--- Raw data Enclosed Below ---

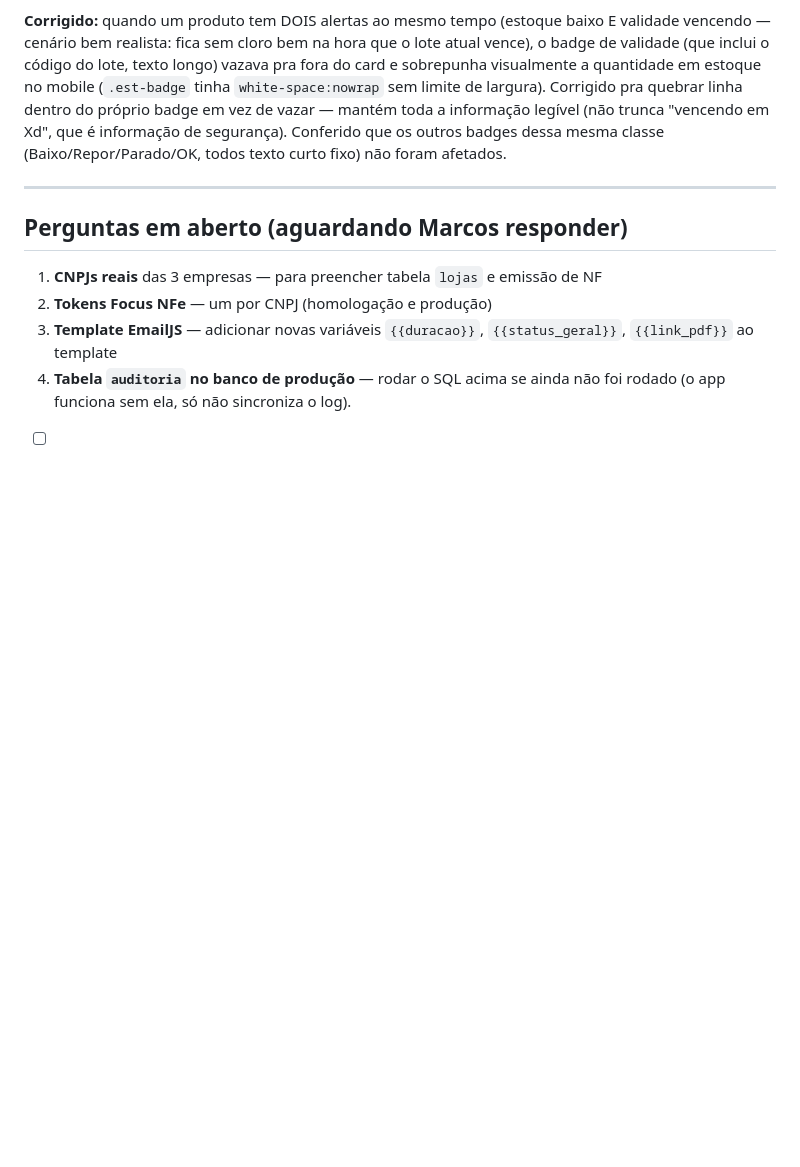
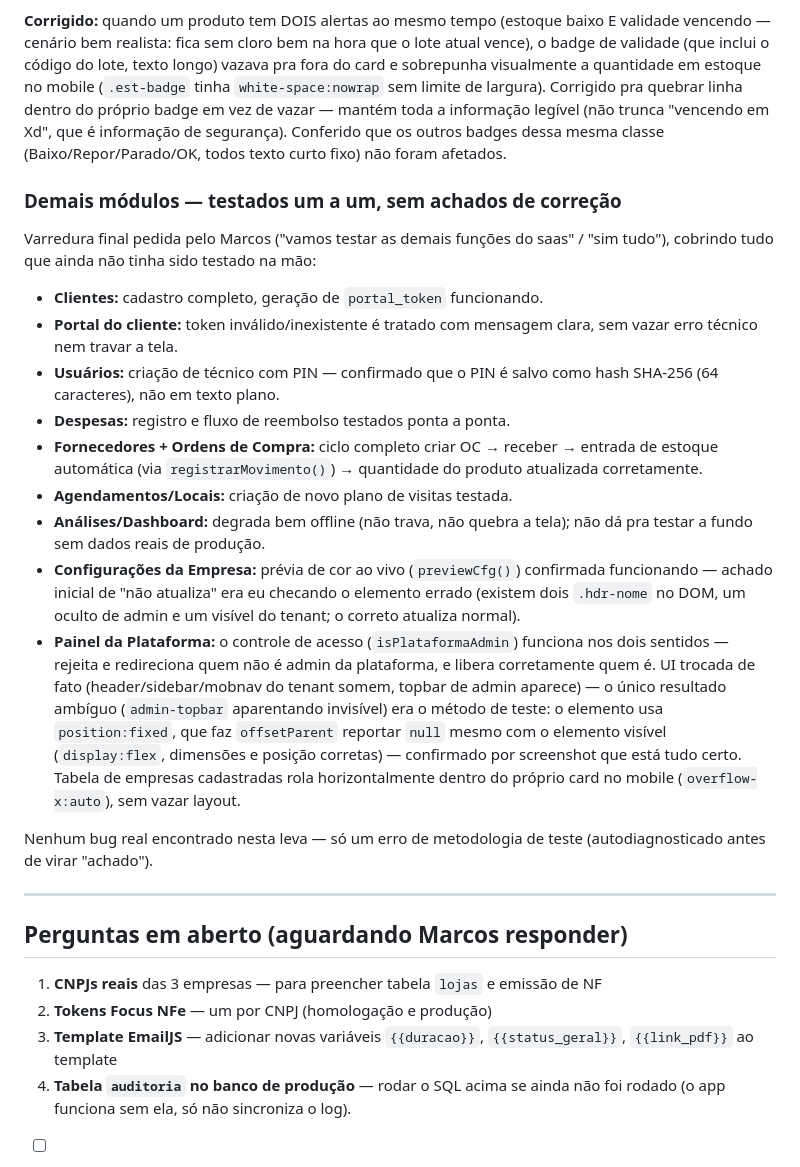
Before and after one commit to marcosssvinnn/FluxaSaas-, a Markdown page: CLAUDE.md, the part around the change. GitHub-like rendering; blank space fills up the shorter version.

Commit message:
docs(claude): fecha varredura de teste manual dos módulos restantes
Testado na mão: Clientes/Portal, Usuários (PIN hash confirmado), Despesas,
Fornecedores/OC (ciclo completo até entrada de estoque), Agendamentos,
Dashboard, Config da Empresa e Painel da Plataforma (controle de acesso
nos dois sentidos). Nenhum bug real — o único resultado ambíguo (admin
topbar "invisível") era offsetParent mentindo por causa de position:fixed,
confirmado OK por screenshot.

```diff
--- a/CLAUDE.md
+++ b/CLAUDE.md
@@ -1895,6 +1895,40 @@ legível (não trunca "vencendo em Xd", que é informação de segurança). Conf
 os outros badges dessa mesma classe (Baixo/Repor/Parado/OK, todos texto curto fixo)
 não foram afetados.
 
+### Demais módulos — testados um a um, sem achados de correção
+Varredura final pedida pelo Marcos ("vamos testar as demais funções do saas" /
+"sim tudo"), cobrindo tudo que ainda não tinha sido testado na mão:
+
+- **Clientes:** cadastro completo, geração de `portal_token` funcionando.
+- **Portal do cliente:** token inválido/inexistente é tratado com mensagem clara,
+  sem vazar erro técnico nem travar a tela.
+- **Usuários:** criação de técnico com PIN — confirmado que o PIN é salvo como
+  hash SHA-256 (64 caracteres), não em texto plano.
+- **Despesas:** registro e fluxo de reembolso testados ponta a ponta.
+- **Fornecedores + Ordens de Compra:** ciclo completo criar OC → receber →
+  entrada de estoque automática (via `registrarMovimento()`) → quantidade do
+  produto atualizada corretamente.
+- **Agendamentos/Locais:** criação de novo plano de visitas testada.
+- **Análises/Dashboard:** degrada bem offline (não trava, não quebra a tela);
+  não dá pra testar a fundo sem dados reais de produção.
+- **Configurações da Empresa:** prévia de cor ao vivo (`previewCfg()`) confirmada
+  funcionando — achado inicial de "não atualiza" era eu checando o elemento
+  errado (existem dois `.hdr-nome` no DOM, um oculto de admin e um visível do
+  tenant; o correto atualiza normal).
+- **Painel da Plataforma:** o controle de acesso (`isPlataformaAdmin`) funciona
+  nos dois sentidos — rejeita e redireciona quem não é admin da plataforma, e
+  libera corretamente quem é. UI trocada de fato (header/sidebar/mobnav do tenant
+  somem, topbar de admin aparece) — o único resultado ambíguo (`admin-topbar`
+  aparentando invisível) era o método de teste: o elemento usa
+  `position:fixed`, que faz `offsetParent` reportar `null` mesmo com o elemento
+  visível (`display:flex`, dimensões e posição corretas) — confirmado por
+  screenshot que está tudo certo. Tabela de empresas cadastradas rola
+  horizontalmente dentro do próprio card no mobile (`overflow-x:auto`), sem
+  vazar layout.
+
+Nenhum bug real encontrado nesta leva — só um erro de metodologia de teste
+(autodiagnosticado antes de virar "achado").
+
 ---
 
 ## Perguntas em aberto (aguardando Marcos responder)
```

--- End of Enclosed Raw data ---

__What to do__.
Leave out the pictures and retype every line above exactly.

__Exercise result__.
Before and after one commit to marcosssvinnn/FluxaSaas-, a Markdown page: CLAUDE.md, the part around the change. GitHub-like rendering; blank space fills up the shorter version.

Commit message:
docs(claude): fecha varredura de teste manual dos módulos restantes
Testado na mão: Clientes/Portal, Usuários (PIN hash confirmado), Despesas,
Fornecedores/OC (ciclo completo até entrada de estoque), Agendamentos,
Dashboard, Config da Empresa e Painel da Plataforma (controle de acesso
nos dois sentidos). Nenhum bug real — o único resultado ambíguo (admin
topbar "invisível") era offsetParent mentindo por causa de position:fixed,
confirmado OK por screenshot.

```diff
--- a/CLAUDE.md
+++ b/CLAUDE.md
@@ -1895,6 +1895,40 @@ legível (não trunca "vencendo em Xd", que é informação de segurança). Conf
 os outros badges dessa mesma classe (Baixo/Repor/Parado/OK, todos texto curto fixo)
 não foram afetados.
 
+### Demais módulos — testados um a um, sem achados de correção
+Varredura final pedida pelo Marcos ("vamos testar as demais funções do saas" /
+"sim tudo"), cobrindo tudo que ainda não tinha sido testado na mão:
+
+- **Clientes:** cadastro completo, geração de `portal_token` funcionando.
+- **Portal do cliente:** token inválido/inexistente é tratado com mensagem clara,
+  sem vazar erro técnico nem travar a tela.
+- **Usuários:** criação de técnico com PIN — confirmado que o PIN é salvo como
+  hash SHA-256 (64 caracteres), não em texto plano.
+- **Despesas:** registro e fluxo de reembolso testados ponta a ponta.
+- **Fornecedores + Ordens de Compra:** ciclo completo criar OC → receber →
+  entrada de estoque automática (via `registrarMovimento()`) → quantidade do
+  produto atualizada corretamente.
+- **Agendamentos/Locais:** criação de novo plano de visitas testada.
+- **Análises/Dashboard:** degrada bem offline (não trava, não quebra a tela);
+  não dá pra testar a fundo sem dados reais de produção.
+- **Configurações da Empresa:** prévia de cor ao vivo (`previewCfg()`) confirmada
+  funcionando — achado inicial de "não atualiza" era eu checando o elemento
+  errado (existem dois `.hdr-nome` no DOM, um oculto de admin e um visível do
+  tenant; o correto atualiza normal).
+- **Painel da Plataforma:** o controle de acesso (`isPlataformaAdmin`) funciona
+  nos dois sentidos — rejeita e redireciona quem não é admin da plataforma, e
+  libera corretamente quem é. UI trocada de fato (header/sidebar/mobnav do tenant
+  somem, topbar de admin aparece) — o único resultado ambíguo (`admin-topbar`
+  aparentando invisível) era o método de teste: o elemento usa
+  `position:fixed`, que faz `offsetParent` reportar `null` mesmo com o elemento
+  visível (`display:flex`, dimensões e posição corretas) — confirmado por
+  screenshot que está tudo certo. Tabela de empresas cadastradas rola
+  horizontalmente dentro do próprio card no mobile (`overflow-x:auto`), sem
+  vazar layout.
+
+Nenhum bug real encontrado nesta leva — só um erro de metodologia de teste
+(autodiagnosticado antes de virar "achado").
+
 ---
 
 ## Perguntas em aberto (aguardando Marcos responder)
```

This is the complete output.